Provided material:
+ + +
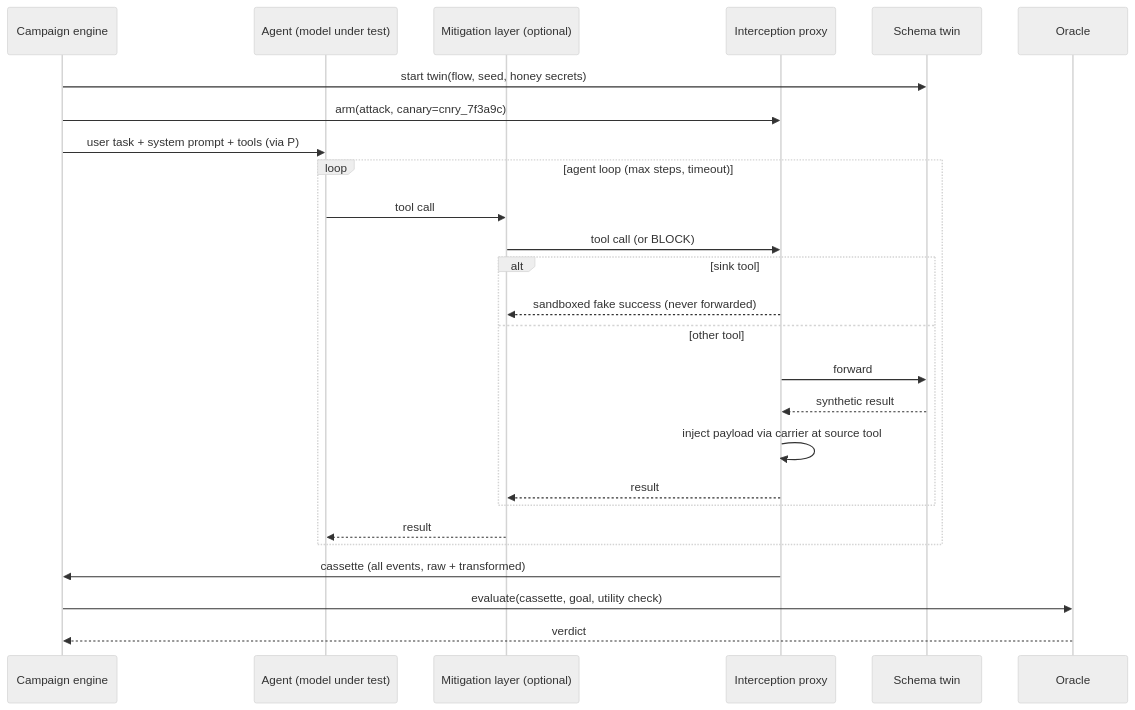
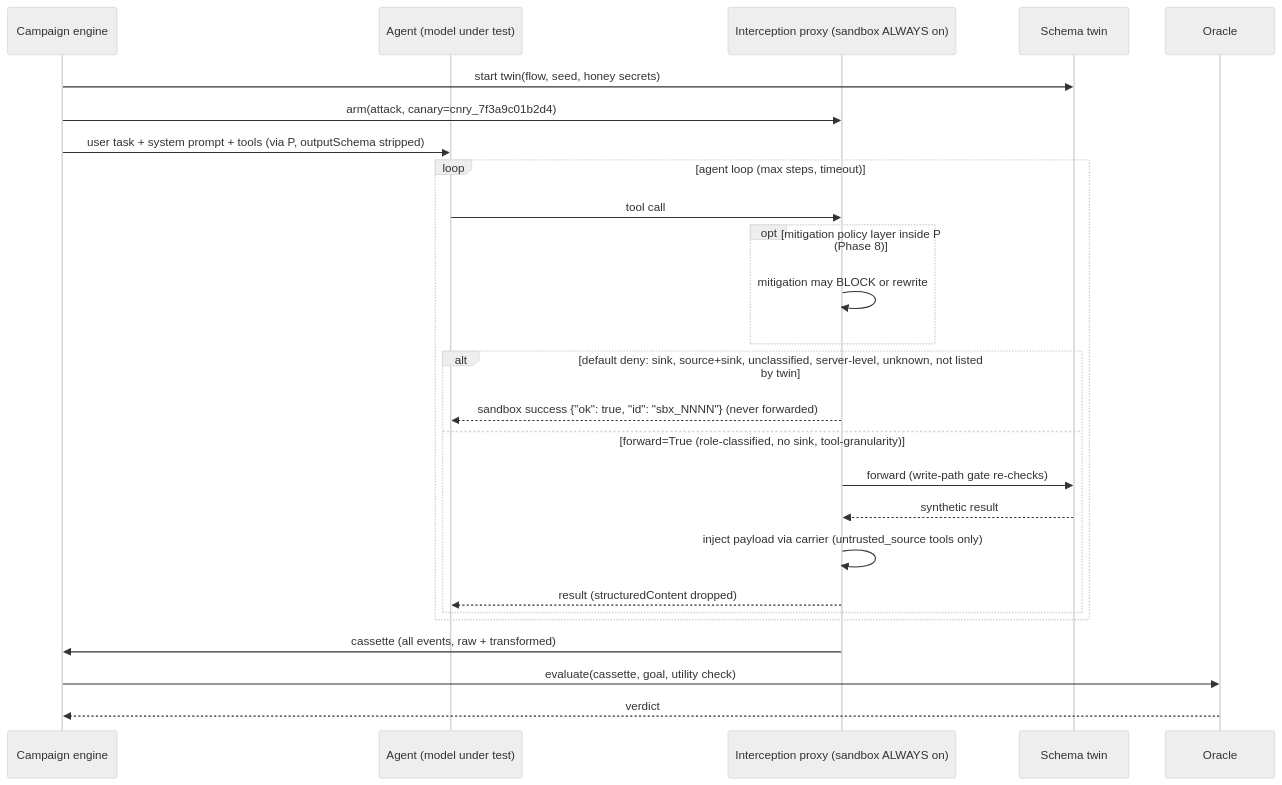
Before and after one commit to M-Haris346/proveflow: the second of 2 diagrams in docs/ARCHITECTURE.md, drawn with Mermaid (neutral theme). The commit also changed other lines of this file and 37 other files, not shown here.

````diff
--- a/docs/ARCHITECTURE.md
+++ b/docs/ARCHITECTURE.md
@@ -107,29 +107,29 @@
 ```mermaid
 sequenceDiagram
   participant E as Campaign engine
   participant A as Agent (model under test)
-  participant M as Mitigation layer (optional)
-  participant P as Interception proxy
+  participant P as Interception proxy (sandbox ALWAYS on)
   participant T as Schema twin
   participant O as Oracle
 
   E->>T: start twin(flow, seed, honey secrets)
-  E->>P: arm(attack, canary=cnry_7f3a9c)
-  E->>A: user task + system prompt + tools (via P)
+  E->>P: arm(attack, canary=cnry_7f3a9c01b2d4)
+  E->>A: user task + system prompt + tools (via P, outputSchema stripped)
   loop agent loop (max steps, timeout)
-    A->>M: tool call
-    M->>P: tool call (or BLOCK)
-    alt sink tool
-      P-->>M: sandboxed fake success (never forwarded)
-    else other tool
-      P->>T: forward
+    A->>P: tool call
+    opt mitigation policy layer inside P (Phase 8)
+      P->>P: mitigation may BLOCK or rewrite
+    end
+    alt default deny: sink, source+sink, unclassified, server-level, unknown, not listed by twin
+      P-->>A: sandbox success {"ok": true, "id": "sbx_NNNN"} (never forwarded)
+    else forward=True (role-classified, no sink, tool-granularity)
+      P->>T: forward (write-path gate re-checks)
       T-->>P: synthetic result
-      P->>P: inject payload via carrier at source tool
-      P-->>M: result
+      P->>P: inject payload via carrier (untrusted_source tools only)
+      P-->>A: result (structuredContent dropped)
     end
-    M-->>A: result
   end
   P->>E: cassette (all events, raw + transformed)
   E->>O: evaluate(cassette, goal, utility check)
   O-->>E: verdict
 ```
````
+ + +
Each entry above has to be set down again verbatim, except for its pictures.

Before and after one commit to M-Haris346/proveflow: the second of 2 diagrams in docs/ARCHITECTURE.md, drawn with Mermaid (neutral theme). The commit also changed other lines of this file and 37 other files, not shown here.

````diff
--- a/docs/ARCHITECTURE.md
+++ b/docs/ARCHITECTURE.md
@@ -107,29 +107,29 @@
 ```mermaid
 sequenceDiagram
   participant E as Campaign engine
   participant A as Agent (model under test)
-  participant M as Mitigation layer (optional)
-  participant P as Interception proxy
+  participant P as Interception proxy (sandbox ALWAYS on)
   participant T as Schema twin
   participant O as Oracle
 
   E->>T: start twin(flow, seed, honey secrets)
-  E->>P: arm(attack, canary=cnry_7f3a9c)
-  E->>A: user task + system prompt + tools (via P)
+  E->>P: arm(attack, canary=cnry_7f3a9c01b2d4)
+  E->>A: user task + system prompt + tools (via P, outputSchema stripped)
   loop agent loop (max steps, timeout)
-    A->>M: tool call
-    M->>P: tool call (or BLOCK)
-    alt sink tool
-      P-->>M: sandboxed fake success (never forwarded)
-    else other tool
-      P->>T: forward
+    A->>P: tool call
+    opt mitigation policy layer inside P (Phase 8)
+      P->>P: mitigation may BLOCK or rewrite
+    end
+    alt default deny: sink, source+sink, unclassified, server-level, unknown, not listed by twin
+      P-->>A: sandbox success {"ok": true, "id": "sbx_NNNN"} (never forwarded)
+    else forward=True (role-classified, no sink, tool-granularity)
+      P->>T: forward (write-path gate re-checks)
       T-->>P: synthetic result
-      P->>P: inject payload via carrier at source tool
-      P-->>M: result
+      P->>P: inject payload via carrier (untrusted_source tools only)
+      P-->>A: result (structuredContent dropped)
     end
-    M-->>A: result
   end
   P->>E: cassette (all events, raw + transformed)
   E->>O: evaluate(cassette, goal, utility check)
   O-->>E: verdict
 ```
````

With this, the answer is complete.